# WHAT TO DO
Write out all of the entries that follow, word for word, but skip the pictures.

** RAW DATA follows **

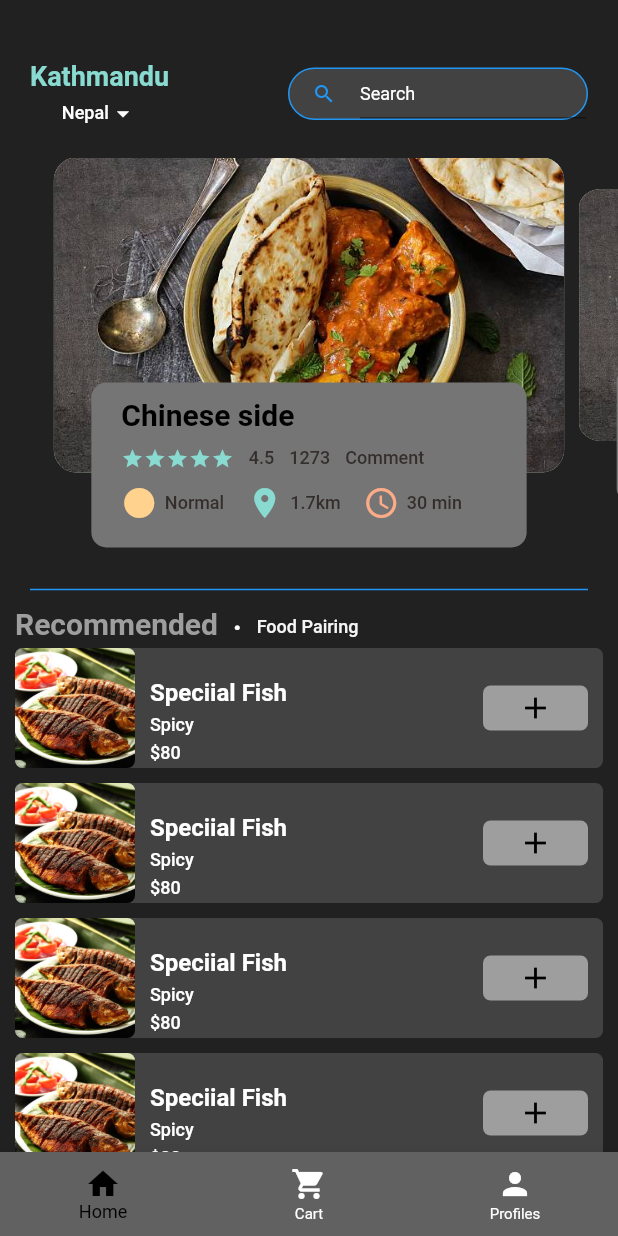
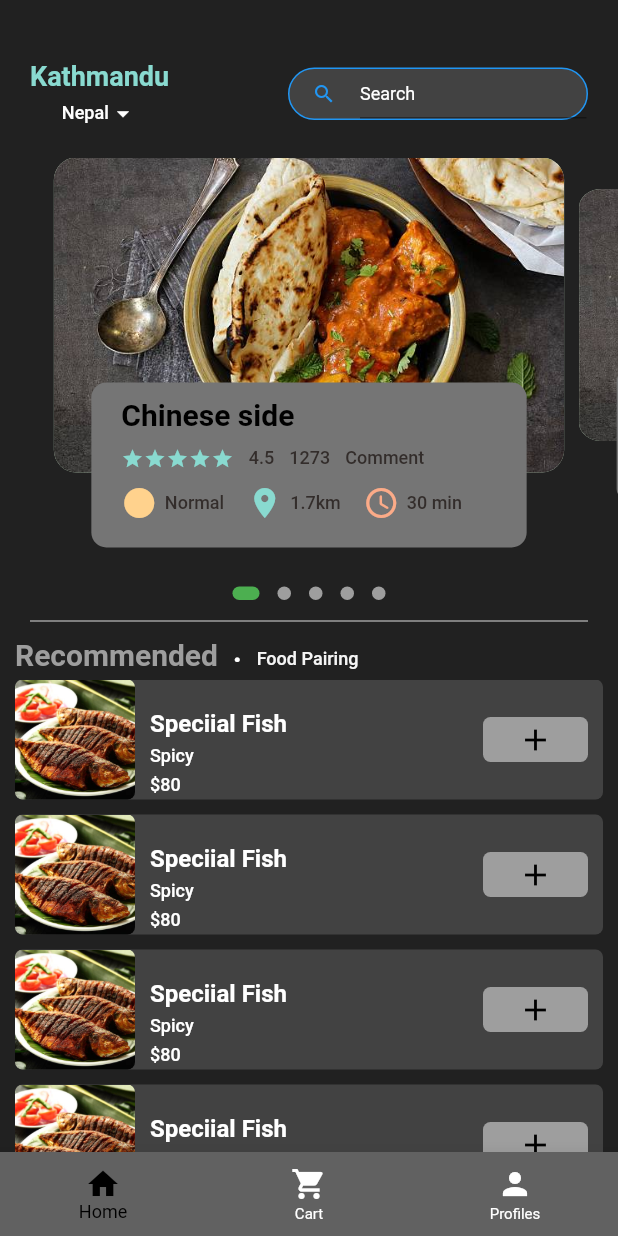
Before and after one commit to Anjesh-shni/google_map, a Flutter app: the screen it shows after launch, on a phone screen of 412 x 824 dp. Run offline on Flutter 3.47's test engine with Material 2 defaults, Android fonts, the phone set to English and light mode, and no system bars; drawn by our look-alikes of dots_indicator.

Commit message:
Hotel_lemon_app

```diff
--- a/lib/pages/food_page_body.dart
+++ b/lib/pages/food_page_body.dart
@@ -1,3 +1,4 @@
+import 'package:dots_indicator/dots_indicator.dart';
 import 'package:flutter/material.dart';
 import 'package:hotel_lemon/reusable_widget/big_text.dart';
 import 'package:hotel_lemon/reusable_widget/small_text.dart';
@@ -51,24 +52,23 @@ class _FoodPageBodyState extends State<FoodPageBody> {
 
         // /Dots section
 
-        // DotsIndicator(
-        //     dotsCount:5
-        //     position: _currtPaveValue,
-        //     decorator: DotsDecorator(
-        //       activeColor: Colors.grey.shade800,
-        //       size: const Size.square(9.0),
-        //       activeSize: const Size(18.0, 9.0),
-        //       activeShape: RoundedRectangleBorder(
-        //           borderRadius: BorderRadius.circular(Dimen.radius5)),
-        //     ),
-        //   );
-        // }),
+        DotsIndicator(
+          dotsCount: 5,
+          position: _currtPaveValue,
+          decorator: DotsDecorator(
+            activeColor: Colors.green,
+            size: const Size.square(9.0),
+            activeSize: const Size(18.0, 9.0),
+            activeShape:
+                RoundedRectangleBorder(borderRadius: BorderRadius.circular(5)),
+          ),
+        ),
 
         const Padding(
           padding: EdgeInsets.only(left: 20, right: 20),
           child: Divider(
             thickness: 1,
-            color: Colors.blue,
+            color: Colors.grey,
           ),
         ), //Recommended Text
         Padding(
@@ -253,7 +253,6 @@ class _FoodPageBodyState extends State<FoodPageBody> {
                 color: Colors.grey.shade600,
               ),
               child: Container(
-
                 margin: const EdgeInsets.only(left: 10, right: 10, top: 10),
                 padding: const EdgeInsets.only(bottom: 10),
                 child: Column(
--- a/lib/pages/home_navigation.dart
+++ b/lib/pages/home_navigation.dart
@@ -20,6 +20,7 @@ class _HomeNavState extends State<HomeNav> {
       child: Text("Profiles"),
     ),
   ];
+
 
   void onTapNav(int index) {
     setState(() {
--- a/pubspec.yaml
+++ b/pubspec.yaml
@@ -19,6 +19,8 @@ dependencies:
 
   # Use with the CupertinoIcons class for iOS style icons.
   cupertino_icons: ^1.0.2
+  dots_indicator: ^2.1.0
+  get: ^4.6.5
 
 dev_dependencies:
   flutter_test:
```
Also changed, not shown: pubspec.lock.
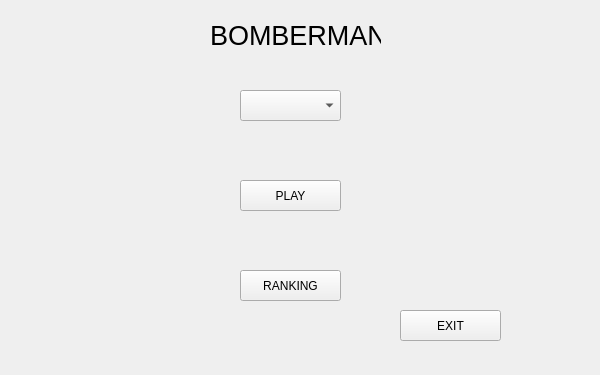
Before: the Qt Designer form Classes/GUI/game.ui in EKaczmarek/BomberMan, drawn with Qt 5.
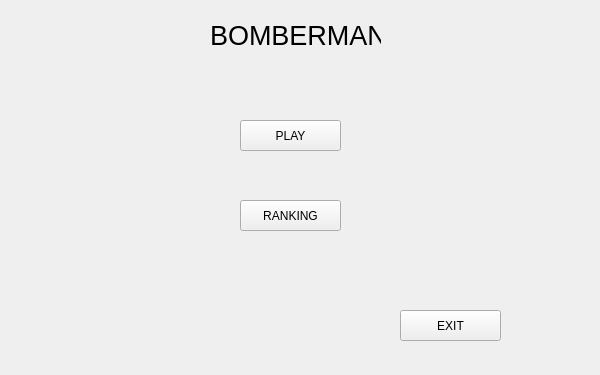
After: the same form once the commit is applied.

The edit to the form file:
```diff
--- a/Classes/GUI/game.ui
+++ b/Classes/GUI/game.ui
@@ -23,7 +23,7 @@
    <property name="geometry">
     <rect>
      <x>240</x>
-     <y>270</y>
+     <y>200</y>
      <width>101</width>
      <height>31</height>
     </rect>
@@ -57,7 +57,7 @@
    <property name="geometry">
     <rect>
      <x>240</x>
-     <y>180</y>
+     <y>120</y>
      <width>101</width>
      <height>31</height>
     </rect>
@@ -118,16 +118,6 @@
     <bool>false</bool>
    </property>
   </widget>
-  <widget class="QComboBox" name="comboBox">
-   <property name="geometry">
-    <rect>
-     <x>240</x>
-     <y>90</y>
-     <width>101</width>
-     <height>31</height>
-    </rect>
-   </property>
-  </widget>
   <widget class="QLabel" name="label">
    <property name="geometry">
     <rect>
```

** End of RAW DATA **

# ANSWER TO THE PROBLEM
Before and after one commit to Anjesh-shni/google_map, a Flutter app: the screen it shows after launch, on a phone screen of 412 x 824 dp. Run offline on Flutter 3.47's test engine with Material 2 defaults, Android fonts, the phone set to English and light mode, and no system bars; drawn by our look-alikes of dots_indicator.

Commit message:
Hotel_lemon_app

```diff
--- a/lib/pages/food_page_body.dart
+++ b/lib/pages/food_page_body.dart
@@ -1,3 +1,4 @@
+import 'package:dots_indicator/dots_indicator.dart';
 import 'package:flutter/material.dart';
 import 'package:hotel_lemon/reusable_widget/big_text.dart';
 import 'package:hotel_lemon/reusable_widget/small_text.dart';
@@ -51,24 +52,23 @@ class _FoodPageBodyState extends State<FoodPageBody> {
 
         // /Dots section
 
-        // DotsIndicator(
-        //     dotsCount:5
-        //     position: _currtPaveValue,
-        //     decorator: DotsDecorator(
-        //       activeColor: Colors.grey.shade800,
-        //       size: const Size.square(9.0),
-        //       activeSize: const Size(18.0, 9.0),
-        //       activeShape: RoundedRectangleBorder(
-        //           borderRadius: BorderRadius.circular(Dimen.radius5)),
-        //     ),
-        //   );
-        // }),
+        DotsIndicator(
+          dotsCount: 5,
+          position: _currtPaveValue,
+          decorator: DotsDecorator(
+            activeColor: Colors.green,
+            size: const Size.square(9.0),
+            activeSize: const Size(18.0, 9.0),
+            activeShape:
+                RoundedRectangleBorder(borderRadius: BorderRadius.circular(5)),
+          ),
+        ),
 
         const Padding(
           padding: EdgeInsets.only(left: 20, right: 20),
           child: Divider(
             thickness: 1,
-            color: Colors.blue,
+            color: Colors.grey,
           ),
         ), //Recommended Text
         Padding(
@@ -253,7 +253,6 @@ class _FoodPageBodyState extends State<FoodPageBody> {
                 color: Colors.grey.shade600,
               ),
               child: Container(
-
                 margin: const EdgeInsets.only(left: 10, right: 10, top: 10),
                 padding: const EdgeInsets.only(bottom: 10),
                 child: Column(
--- a/lib/pages/home_navigation.dart
+++ b/lib/pages/home_navigation.dart
@@ -20,6 +20,7 @@ class _HomeNavState extends State<HomeNav> {
       child: Text("Profiles"),
     ),
   ];
+
 
   void onTapNav(int index) {
     setState(() {
--- a/pubspec.yaml
+++ b/pubspec.yaml
@@ -19,6 +19,8 @@ dependencies:
 
   # Use with the CupertinoIcons class for iOS style icons.
   cupertino_icons: ^1.0.2
+  dots_indicator: ^2.1.0
+  get: ^4.6.5
 
 dev_dependencies:
   flutter_test:
```
Also changed, not shown: pubspec.lock.
Before: the Qt Designer form Classes/GUI/game.ui in EKaczmarek/BomberMan, drawn with Qt 5.
After: the same form once the commit is applied.

The edit to the form file:
```diff
--- a/Classes/GUI/game.ui
+++ b/Classes/GUI/game.ui
@@ -23,7 +23,7 @@
    <property name="geometry">
     <rect>
      <x>240</x>
-     <y>270</y>
+     <y>200</y>
      <width>101</width>
      <height>31</height>
     </rect>
@@ -57,7 +57,7 @@
    <property name="geometry">
     <rect>
      <x>240</x>
-     <y>180</y>
+     <y>120</y>
      <width>101</width>
      <height>31</height>
     </rect>
@@ -118,16 +118,6 @@
     <bool>false</bool>
    </property>
   </widget>
-  <widget class="QComboBox" name="comboBox">
-   <property name="geometry">
-    <rect>
-     <x>240</x>
-     <y>90</y>
-     <width>101</width>
-     <height>31</height>
-    </rect>
-   </property>
-  </widget>
   <widget class="QLabel" name="label">
    <property name="geometry">
     <rect>
```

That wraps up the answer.